Mary Ann has hired for this party many of my dearest, nearest and oldest cohorts. Ginny will arrive later. This is a party, perhaps a birthday celebration for a six year old. I am often shocked at the excesses of the exceedingly wealthy, though reluctant to deny the proceeds thereof. There are nearly as many of us (performers) as there are of them (guests). I have been in situations like this before, and carefully tread the line between entertainment and annoyance. Overexposure is a constant concern.
I take a break and voice this aloud to Mary Ann's handsome husband Tom, who sympathizes with my boredom: "Yeah, try being Shakespeare! They want me to quote sonnets at them!" Tom, who is dyslexic and would rather read sci-fi than Shakespeare anyway, who will memorize when he must, but can improv circles around any topic likely to arise in polite conversation. "I can't wait til Steph gets here and I can do some sword fighting." Not your normal water-cooler conversation, unless your water cooler is a hose behind the joust arena. Normalcy is evidently relative.
Lauren creates fanciful face painting. Her training in graphic arts shows, shines beautifully. She works with exquisite, top quality supplies: little girls are aglitter and bejeweled atop their temporary artwork.
The second shift filters in. Opening shift consisted of Queen Elizabeth, an armored jouster giving historical demonstrations of the craft and wearing of protective gear, a harpsichordist, a mulletted magician doing close-up magic, the aforementioned Shakespeare, and Mimi. We are already too many for this small crowd, this enclosed room. But more arrive. Greg "Yo-Yo" Beatty, Bob with more close-up magic, Ginny/Gigi, Jonathan Strum the Troubador, aka John DuRant, and Stephon, not doing really big magic in a very blue shirt, nor geekstunts as Swami Yomahmi, but here to engage in swashbuckling swordplay with Tom. Steph looks different. Has he cut his hair? I think I see his ears.

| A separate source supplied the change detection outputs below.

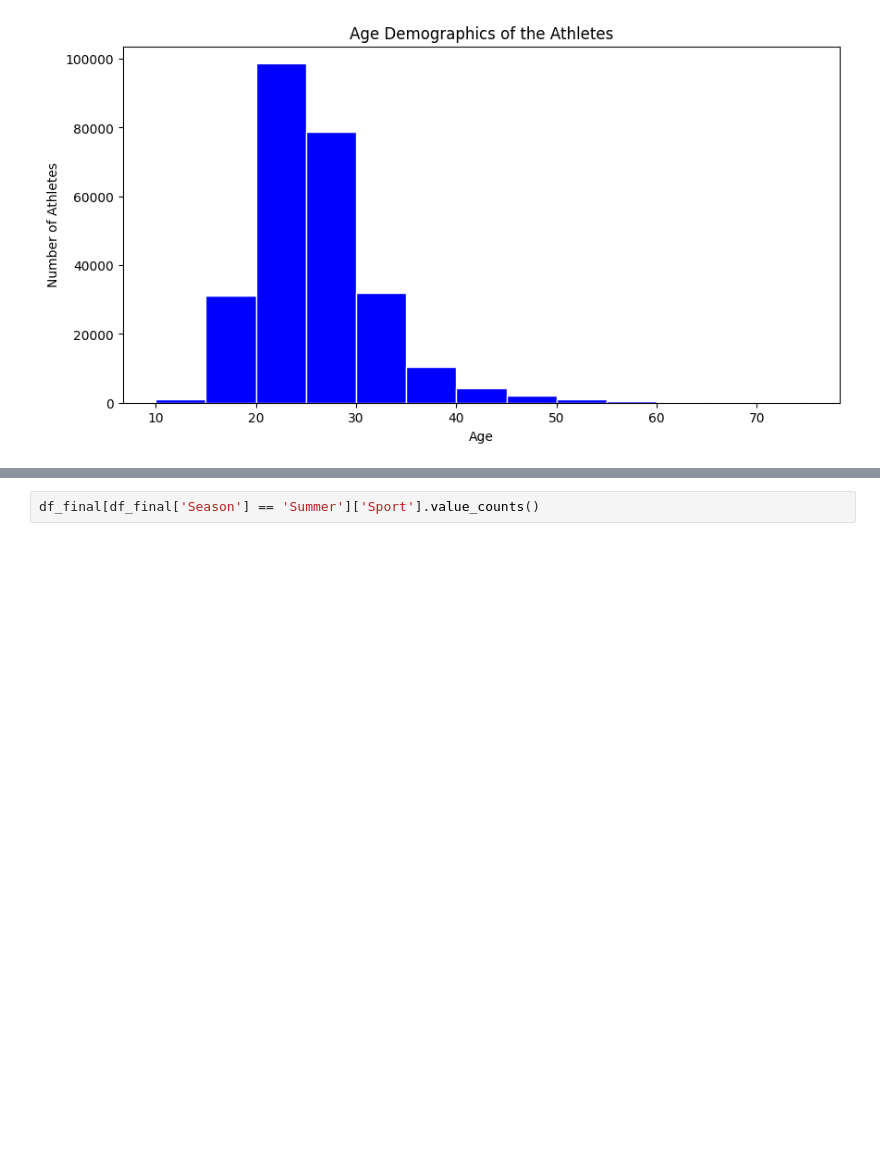
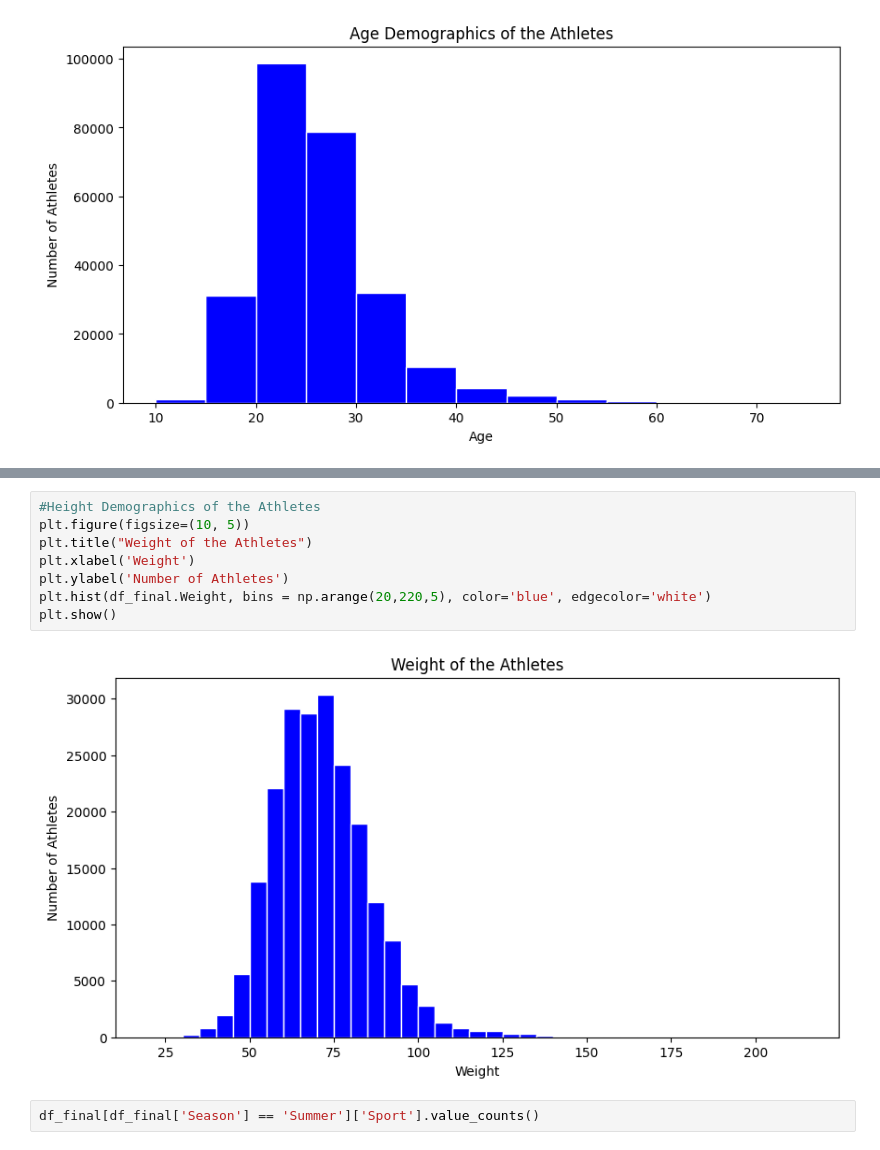
Before and after one commit to Sahil-987/Olympic-Dataset-Analysis, a Jupyter notebook: main.ipynb, the cells around one changed output, grey strips where cells are left out. Drawn from its saved outputs; the diff is of its cells as text; blank space fills up the shorter version.

```diff
--- a/main.ipynb
+++ b/main.ipynb
@@ -340,3 +350,13 @@ plt.show()
+# %%
+#Height Demographics of the Athletes
+plt.figure(figsize=(10, 5))
+plt.title("Weight of the Athletes")
+plt.xlabel('Weight')
+plt.ylabel('Number of Athletes')
+plt.hist(df_final.Weight, bins = np.arange(20,220,5), color='blue', edgecolor='white')
+plt.show()
+# %% [output]
+[figure, added]
 # %%
 df_final[df_final['Season'] == 'Summer']['Sport'].value_counts()
 # %% [output]
```
Also changed, not shown: parts of 10 cells of this notebook.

RenFest has skewed my perception of manliness.
After half an hour with double coverage, my shift ends. Though some folk are sticking around til the event ends an hour from now, I take my leave, curiously weary, moreso than I expected on a two hour shift.
The first person I saw is the last person I bid farewell, standing on tiptoe to embrace him. "You take care," he murmers as my fingers dig into his shoulder.
It was a good beginning. Mimi lives.